> [What you should do]
What is wanted is every record, duplicated word for word.

> [Items from a dataset]
========================================================================

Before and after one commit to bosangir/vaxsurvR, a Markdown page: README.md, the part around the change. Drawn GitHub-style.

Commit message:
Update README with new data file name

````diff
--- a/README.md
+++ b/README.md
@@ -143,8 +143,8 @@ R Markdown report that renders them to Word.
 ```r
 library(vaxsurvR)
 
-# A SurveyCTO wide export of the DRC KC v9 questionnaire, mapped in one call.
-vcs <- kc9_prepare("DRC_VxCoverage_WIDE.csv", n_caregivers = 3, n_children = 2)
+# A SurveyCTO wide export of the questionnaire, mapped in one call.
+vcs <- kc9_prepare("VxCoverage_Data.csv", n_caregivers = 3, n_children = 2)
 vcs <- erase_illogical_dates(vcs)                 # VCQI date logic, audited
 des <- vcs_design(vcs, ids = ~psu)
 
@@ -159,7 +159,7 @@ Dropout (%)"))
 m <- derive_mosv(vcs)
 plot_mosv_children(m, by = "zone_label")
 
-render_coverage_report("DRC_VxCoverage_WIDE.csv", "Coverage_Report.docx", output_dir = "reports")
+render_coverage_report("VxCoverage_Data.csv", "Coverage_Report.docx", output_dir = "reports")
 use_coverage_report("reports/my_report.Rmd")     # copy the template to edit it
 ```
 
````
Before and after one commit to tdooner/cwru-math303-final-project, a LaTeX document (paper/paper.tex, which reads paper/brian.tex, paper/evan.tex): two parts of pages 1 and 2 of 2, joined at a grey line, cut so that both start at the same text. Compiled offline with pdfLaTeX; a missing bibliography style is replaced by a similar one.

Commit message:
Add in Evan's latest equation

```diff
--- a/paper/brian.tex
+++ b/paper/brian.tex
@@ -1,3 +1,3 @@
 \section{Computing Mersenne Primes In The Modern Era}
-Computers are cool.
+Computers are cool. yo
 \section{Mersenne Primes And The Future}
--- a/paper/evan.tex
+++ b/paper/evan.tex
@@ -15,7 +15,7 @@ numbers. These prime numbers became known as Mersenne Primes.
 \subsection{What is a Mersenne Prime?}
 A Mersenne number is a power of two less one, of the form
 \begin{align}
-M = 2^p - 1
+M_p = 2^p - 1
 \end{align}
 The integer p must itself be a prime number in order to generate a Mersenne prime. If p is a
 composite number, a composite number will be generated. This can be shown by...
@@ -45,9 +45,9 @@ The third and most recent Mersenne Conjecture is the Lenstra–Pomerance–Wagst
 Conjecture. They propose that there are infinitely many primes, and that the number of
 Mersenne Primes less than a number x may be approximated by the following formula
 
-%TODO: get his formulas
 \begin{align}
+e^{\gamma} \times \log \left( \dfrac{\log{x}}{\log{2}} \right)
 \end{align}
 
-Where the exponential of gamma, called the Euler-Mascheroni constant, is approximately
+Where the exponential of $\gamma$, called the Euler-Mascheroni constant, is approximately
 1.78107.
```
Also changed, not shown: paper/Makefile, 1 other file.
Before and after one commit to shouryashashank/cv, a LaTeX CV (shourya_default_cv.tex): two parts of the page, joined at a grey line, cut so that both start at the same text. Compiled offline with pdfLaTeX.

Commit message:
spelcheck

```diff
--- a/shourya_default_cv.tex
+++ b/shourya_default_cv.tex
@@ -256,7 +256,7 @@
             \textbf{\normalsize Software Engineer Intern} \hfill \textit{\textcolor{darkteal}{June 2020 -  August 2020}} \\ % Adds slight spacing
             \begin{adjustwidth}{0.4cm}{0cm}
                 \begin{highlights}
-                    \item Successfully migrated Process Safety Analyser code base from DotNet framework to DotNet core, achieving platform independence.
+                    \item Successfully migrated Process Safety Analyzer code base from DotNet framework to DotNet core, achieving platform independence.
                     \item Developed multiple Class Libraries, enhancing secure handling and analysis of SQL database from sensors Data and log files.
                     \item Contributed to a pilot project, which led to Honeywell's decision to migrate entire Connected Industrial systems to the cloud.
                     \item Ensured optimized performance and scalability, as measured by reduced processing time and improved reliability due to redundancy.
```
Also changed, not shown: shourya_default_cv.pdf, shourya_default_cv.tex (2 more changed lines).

========================================================================

> [Finished exercise]
Before and after one commit to bosangir/vaxsurvR, a Markdown page: README.md, the part around the change. Drawn GitHub-style.

Commit message:
Update README with new data file name

````diff
--- a/README.md
+++ b/README.md
@@ -143,8 +143,8 @@ R Markdown report that renders them to Word.
 ```r
 library(vaxsurvR)
 
-# A SurveyCTO wide export of the DRC KC v9 questionnaire, mapped in one call.
-vcs <- kc9_prepare("DRC_VxCoverage_WIDE.csv", n_caregivers = 3, n_children = 2)
+# A SurveyCTO wide export of the questionnaire, mapped in one call.
+vcs <- kc9_prepare("VxCoverage_Data.csv", n_caregivers = 3, n_children = 2)
 vcs <- erase_illogical_dates(vcs)                 # VCQI date logic, audited
 des <- vcs_design(vcs, ids = ~psu)
 
@@ -159,7 +159,7 @@ Dropout (%)"))
 m <- derive_mosv(vcs)
 plot_mosv_children(m, by = "zone_label")
 
-render_coverage_report("DRC_VxCoverage_WIDE.csv", "Coverage_Report.docx", output_dir = "reports")
+render_coverage_report("VxCoverage_Data.csv", "Coverage_Report.docx", output_dir = "reports")
 use_coverage_report("reports/my_report.Rmd")     # copy the template to edit it
 ```
 
````
Before and after one commit to tdooner/cwru-math303-final-project, a LaTeX document (paper/paper.tex, which reads paper/brian.tex, paper/evan.tex): two parts of pages 1 and 2 of 2, joined at a grey line, cut so that both start at the same text. Compiled offline with pdfLaTeX; a missing bibliography style is replaced by a similar one.

Commit message:
Add in Evan's latest equation

```diff
--- a/paper/brian.tex
+++ b/paper/brian.tex
@@ -1,3 +1,3 @@
 \section{Computing Mersenne Primes In The Modern Era}
-Computers are cool.
+Computers are cool. yo
 \section{Mersenne Primes And The Future}
--- a/paper/evan.tex
+++ b/paper/evan.tex
@@ -15,7 +15,7 @@ numbers. These prime numbers became known as Mersenne Primes.
 \subsection{What is a Mersenne Prime?}
 A Mersenne number is a power of two less one, of the form
 \begin{align}
-M = 2^p - 1
+M_p = 2^p - 1
 \end{align}
 The integer p must itself be a prime number in order to generate a Mersenne prime. If p is a
 composite number, a composite number will be generated. This can be shown by...
@@ -45,9 +45,9 @@ The third and most recent Mersenne Conjecture is the Lenstra–Pomerance–Wagst
 Conjecture. They propose that there are infinitely many primes, and that the number of
 Mersenne Primes less than a number x may be approximated by the following formula
 
-%TODO: get his formulas
 \begin{align}
+e^{\gamma} \times \log \left( \dfrac{\log{x}}{\log{2}} \right)
 \end{align}
 
-Where the exponential of gamma, called the Euler-Mascheroni constant, is approximately
+Where the exponential of $\gamma$, called the Euler-Mascheroni constant, is approximately
 1.78107.
```
Also changed, not shown: paper/Makefile, 1 other file.
Before and after one commit to shouryashashank/cv, a LaTeX CV (shourya_default_cv.tex): two parts of the page, joined at a grey line, cut so that both start at the same text. Compiled offline with pdfLaTeX.

Commit message:
spelcheck

```diff
--- a/shourya_default_cv.tex
+++ b/shourya_default_cv.tex
@@ -256,7 +256,7 @@
             \textbf{\normalsize Software Engineer Intern} \hfill \textit{\textcolor{darkteal}{June 2020 -  August 2020}} \\ % Adds slight spacing
             \begin{adjustwidth}{0.4cm}{0cm}
                 \begin{highlights}
-                    \item Successfully migrated Process Safety Analyser code base from DotNet framework to DotNet core, achieving platform independence.
+                    \item Successfully migrated Process Safety Analyzer code base from DotNet framework to DotNet core, achieving platform independence.
                     \item Developed multiple Class Libraries, enhancing secure handling and analysis of SQL database from sensors Data and log files.
                     \item Contributed to a pilot project, which led to Honeywell's decision to migrate entire Connected Industrial systems to the cloud.
                     \item Ensured optimized performance and scalability, as measured by reduced processing time and improved reliability due to redundancy.
```
Also changed, not shown: shourya_default_cv.pdf, shourya_default_cv.tex (2 more changed lines).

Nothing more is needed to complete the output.